Back in the States, colleagues often wonder what all this has to do with music history and analysis, so I’ll tell you a little story. Back in 1854 in the northern Moravian village of Hukvaldy was born a curious fellow who became the composer Leoš Janáček. As you may well know, he composed folksy operas to librettos in the Czech language, and he was a nationalist and a passionate advocate for a Czech University in his adopted home of Brno. You may also realize that, like Bartók, Janáček traveled the countryside in search of folk songs to preserve. What you may not know about him is his curious habit of eavesdropping on conversations. He was fascinated by the melodies and rhythms of everyday speech, finding in them the beauty of nature, really of human nature.
In addition to his collections of folk music, Janáček left behind four decades’ worth of speech melody transcriptions. He described these as revealing a deep, inner truth that otherwise lay hidden. He wrote (Zemanová 1989: 121-122): “Perhaps it was like this, strange as it seemed, that whenever someone spoke to me, I may have not grasped the words, but I grasped the rise and fall of the notes. At once I knew what the person was like: I knew how he or she felt, whether he or she was lying, whether he or she was upset.” That is, to turn the cliché around, Janáček wished to investigate the music of language, rather than the language of music.
But focusing on the melody and rhythm of speech, as Janáček did, rather than on the words or grammar—and thus drawing a connection between language and music—is a product of the cognitive flexibility that we all inherit. Janáček himself was quite interested in the cognitive processes that gave rise to his perceptions. He studied the work of Helmholtz and others; he devoured aesthetic and philosophical treatises, contributing his own collection of essays and theoretical and pedagogical texts in an attempt to make sense of these issues. As a twenty-first century scholar, seeking to understand his experience, I am compelled to utilize the tools of my era, bringing to bear the last century’s research in cognitive science. And yet the issues go beyond his individual experience, and lead on a path toward universals, the shared, common experience of all humans that Janáček sought. And this path leads inevitably to questions of human origins, and the mechanism by which we as humans inherited the capacities that we share, and by which we continue to develop these capacities reliably and automatically as we grow from infants into socialized adults. And this, of course, is the path of Evolutionary Musicology.
The various speakers today will provide their own views on these questions. I would like to draw your attention to the two posters that are part of our panel. Unfortunately, Steven Brown and Bruce Richman were unable to attend, but have graciously provided their planned talks which are displayed [location]. We will be starting off this morning session then with Don Hodges… etc.
Curry, Frederic K. W. “A comparison of left-handed and right-handed subjects on verbal and non-verbal dichotic listening tasks,” Cortex 3 (1967), 343-352.
Patel, Aniruddh D., Isabelle Peretz, Mark Tramo, and Raymonde Labreque. “Processing Prosodic and Musical Patterns: A Neuropsychological Investigation,” Brain and Language, 61 (1998), 123-144.

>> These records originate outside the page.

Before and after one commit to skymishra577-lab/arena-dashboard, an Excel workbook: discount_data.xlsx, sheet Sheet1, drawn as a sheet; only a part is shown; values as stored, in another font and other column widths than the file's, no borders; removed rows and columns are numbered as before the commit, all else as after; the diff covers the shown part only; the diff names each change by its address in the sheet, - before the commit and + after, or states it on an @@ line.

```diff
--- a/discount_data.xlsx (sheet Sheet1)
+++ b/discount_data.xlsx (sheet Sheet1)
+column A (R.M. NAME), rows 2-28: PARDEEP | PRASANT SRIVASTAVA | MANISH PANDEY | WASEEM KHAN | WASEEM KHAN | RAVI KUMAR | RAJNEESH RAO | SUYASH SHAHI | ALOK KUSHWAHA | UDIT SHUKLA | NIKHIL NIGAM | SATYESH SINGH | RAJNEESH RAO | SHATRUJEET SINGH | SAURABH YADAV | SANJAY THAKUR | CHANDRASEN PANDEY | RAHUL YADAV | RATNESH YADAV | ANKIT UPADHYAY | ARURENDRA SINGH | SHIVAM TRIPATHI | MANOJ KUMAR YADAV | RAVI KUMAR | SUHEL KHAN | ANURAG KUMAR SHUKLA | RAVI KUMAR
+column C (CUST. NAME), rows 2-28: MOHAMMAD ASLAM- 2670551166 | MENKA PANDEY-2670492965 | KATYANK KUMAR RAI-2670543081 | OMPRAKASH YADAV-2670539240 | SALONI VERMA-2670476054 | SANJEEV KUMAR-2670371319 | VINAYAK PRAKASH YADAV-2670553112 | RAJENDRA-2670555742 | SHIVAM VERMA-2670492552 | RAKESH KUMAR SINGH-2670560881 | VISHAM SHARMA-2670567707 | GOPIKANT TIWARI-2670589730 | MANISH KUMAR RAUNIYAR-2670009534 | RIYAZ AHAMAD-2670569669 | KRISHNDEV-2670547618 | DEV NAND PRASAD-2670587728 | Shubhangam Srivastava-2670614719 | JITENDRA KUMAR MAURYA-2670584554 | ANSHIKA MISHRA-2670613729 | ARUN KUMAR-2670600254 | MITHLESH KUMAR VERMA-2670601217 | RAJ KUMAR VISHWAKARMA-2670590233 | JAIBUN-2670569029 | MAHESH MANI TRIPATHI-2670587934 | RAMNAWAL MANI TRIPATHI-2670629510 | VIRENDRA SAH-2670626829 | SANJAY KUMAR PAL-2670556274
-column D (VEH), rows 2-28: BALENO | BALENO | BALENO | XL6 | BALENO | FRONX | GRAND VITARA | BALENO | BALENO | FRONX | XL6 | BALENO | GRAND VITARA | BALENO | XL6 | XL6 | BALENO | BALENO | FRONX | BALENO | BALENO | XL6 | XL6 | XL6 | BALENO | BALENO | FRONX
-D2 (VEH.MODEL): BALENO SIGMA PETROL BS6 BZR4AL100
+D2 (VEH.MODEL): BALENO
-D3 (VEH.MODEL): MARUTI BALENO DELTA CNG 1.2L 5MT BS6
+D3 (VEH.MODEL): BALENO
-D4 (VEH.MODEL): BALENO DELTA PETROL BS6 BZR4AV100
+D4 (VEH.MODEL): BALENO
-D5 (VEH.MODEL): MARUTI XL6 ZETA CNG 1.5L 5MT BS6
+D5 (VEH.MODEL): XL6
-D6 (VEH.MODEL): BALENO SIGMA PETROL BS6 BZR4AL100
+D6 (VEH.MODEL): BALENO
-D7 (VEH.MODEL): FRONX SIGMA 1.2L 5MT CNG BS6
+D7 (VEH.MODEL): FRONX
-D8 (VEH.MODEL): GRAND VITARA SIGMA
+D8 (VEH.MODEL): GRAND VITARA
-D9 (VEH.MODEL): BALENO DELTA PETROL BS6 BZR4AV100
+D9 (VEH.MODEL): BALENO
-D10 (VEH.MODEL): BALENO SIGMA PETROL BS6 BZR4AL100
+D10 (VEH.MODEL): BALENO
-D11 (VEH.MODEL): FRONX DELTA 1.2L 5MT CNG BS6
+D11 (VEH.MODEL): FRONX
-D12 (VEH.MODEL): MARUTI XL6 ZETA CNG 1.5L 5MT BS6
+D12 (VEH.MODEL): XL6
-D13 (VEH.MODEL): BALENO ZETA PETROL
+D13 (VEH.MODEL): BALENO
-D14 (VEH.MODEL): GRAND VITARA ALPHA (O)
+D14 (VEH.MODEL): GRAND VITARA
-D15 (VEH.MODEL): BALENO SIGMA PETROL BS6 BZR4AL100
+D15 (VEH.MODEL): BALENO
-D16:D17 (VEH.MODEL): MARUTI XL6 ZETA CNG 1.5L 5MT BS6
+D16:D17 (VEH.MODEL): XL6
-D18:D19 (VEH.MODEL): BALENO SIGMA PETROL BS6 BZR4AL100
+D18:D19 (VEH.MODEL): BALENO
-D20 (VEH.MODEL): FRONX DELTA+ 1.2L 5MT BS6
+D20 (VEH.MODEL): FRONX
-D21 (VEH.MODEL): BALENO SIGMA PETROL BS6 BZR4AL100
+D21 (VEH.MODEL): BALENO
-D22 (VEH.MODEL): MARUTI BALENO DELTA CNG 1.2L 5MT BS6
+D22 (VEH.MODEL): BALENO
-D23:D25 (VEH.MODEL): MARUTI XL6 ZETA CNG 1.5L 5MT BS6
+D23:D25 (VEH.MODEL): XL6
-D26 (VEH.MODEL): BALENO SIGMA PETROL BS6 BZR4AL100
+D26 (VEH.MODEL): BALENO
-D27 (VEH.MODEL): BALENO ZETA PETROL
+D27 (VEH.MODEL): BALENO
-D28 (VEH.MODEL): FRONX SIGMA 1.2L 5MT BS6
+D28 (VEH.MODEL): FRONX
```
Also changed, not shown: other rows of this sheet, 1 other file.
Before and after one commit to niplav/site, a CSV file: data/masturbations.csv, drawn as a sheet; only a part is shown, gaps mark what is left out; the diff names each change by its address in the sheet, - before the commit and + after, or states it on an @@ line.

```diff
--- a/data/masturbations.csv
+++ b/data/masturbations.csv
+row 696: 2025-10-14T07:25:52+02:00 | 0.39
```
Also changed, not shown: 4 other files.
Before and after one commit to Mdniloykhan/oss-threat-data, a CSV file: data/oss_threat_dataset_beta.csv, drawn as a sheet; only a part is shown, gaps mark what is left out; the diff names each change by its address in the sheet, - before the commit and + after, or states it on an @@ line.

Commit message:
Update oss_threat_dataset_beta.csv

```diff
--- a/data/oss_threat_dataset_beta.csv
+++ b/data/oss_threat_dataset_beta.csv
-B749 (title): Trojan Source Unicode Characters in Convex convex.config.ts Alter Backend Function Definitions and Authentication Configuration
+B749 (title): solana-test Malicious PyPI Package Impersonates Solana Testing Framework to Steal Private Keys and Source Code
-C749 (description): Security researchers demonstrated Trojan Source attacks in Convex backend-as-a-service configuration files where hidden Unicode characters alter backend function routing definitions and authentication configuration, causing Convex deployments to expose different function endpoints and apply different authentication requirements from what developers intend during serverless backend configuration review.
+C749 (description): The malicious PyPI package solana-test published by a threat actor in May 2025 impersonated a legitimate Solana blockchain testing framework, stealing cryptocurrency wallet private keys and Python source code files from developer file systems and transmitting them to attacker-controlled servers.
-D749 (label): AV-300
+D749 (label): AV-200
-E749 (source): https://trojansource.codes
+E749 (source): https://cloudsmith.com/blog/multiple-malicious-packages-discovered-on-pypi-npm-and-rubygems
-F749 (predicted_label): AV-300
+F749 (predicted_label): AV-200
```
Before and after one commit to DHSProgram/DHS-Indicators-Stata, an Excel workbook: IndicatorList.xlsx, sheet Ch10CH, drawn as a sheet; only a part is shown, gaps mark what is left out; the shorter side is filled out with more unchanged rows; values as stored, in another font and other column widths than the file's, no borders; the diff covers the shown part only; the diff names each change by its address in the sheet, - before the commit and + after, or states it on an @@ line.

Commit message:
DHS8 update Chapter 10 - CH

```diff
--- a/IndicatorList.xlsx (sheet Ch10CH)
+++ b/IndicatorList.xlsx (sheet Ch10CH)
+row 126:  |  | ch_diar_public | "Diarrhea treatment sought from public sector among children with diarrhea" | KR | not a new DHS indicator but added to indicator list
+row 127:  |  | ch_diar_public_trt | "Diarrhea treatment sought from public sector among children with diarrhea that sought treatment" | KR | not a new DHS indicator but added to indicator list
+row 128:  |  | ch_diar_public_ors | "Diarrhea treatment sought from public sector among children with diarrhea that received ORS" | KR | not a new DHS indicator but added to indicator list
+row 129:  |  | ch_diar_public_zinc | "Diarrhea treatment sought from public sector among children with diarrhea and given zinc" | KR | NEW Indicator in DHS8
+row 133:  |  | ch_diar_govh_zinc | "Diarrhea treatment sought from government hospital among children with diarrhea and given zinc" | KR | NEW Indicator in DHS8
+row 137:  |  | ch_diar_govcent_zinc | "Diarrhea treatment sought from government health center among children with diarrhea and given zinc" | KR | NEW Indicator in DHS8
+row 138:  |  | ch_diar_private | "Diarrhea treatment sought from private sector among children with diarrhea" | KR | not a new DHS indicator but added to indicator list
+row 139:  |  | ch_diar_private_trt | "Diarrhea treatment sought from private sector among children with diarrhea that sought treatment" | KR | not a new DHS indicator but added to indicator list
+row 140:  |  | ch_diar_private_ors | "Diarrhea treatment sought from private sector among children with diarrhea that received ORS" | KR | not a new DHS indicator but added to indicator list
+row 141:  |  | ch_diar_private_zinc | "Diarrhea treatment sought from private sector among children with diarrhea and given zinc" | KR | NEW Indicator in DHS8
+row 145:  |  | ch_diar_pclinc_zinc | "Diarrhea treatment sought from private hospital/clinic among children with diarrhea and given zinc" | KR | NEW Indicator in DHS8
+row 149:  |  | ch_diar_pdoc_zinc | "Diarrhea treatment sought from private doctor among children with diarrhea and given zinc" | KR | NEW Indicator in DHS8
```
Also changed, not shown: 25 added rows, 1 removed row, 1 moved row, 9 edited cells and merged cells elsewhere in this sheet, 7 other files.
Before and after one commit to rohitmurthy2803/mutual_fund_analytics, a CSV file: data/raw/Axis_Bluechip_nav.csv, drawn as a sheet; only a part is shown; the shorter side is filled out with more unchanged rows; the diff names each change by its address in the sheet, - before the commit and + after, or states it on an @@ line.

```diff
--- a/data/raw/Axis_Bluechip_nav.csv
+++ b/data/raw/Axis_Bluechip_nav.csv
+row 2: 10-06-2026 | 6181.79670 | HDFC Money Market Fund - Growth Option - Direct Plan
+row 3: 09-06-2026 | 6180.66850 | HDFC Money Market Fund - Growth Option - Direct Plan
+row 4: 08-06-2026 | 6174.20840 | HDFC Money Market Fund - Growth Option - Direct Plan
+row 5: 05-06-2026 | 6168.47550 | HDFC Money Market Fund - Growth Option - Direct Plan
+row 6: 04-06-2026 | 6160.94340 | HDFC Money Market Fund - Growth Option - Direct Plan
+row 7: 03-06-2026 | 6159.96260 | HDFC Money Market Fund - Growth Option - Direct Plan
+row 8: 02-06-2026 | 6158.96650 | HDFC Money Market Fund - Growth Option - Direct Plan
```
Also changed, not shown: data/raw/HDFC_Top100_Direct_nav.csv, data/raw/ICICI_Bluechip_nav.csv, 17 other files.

Pinker, Steven. How the Mind Works. New York: W.W. Norton & Company, 1997.
Zemanová, Mirka, ed. & trans. Janáček’s Uncollected Essays on Music. (New York: Rizzoli International, 1989).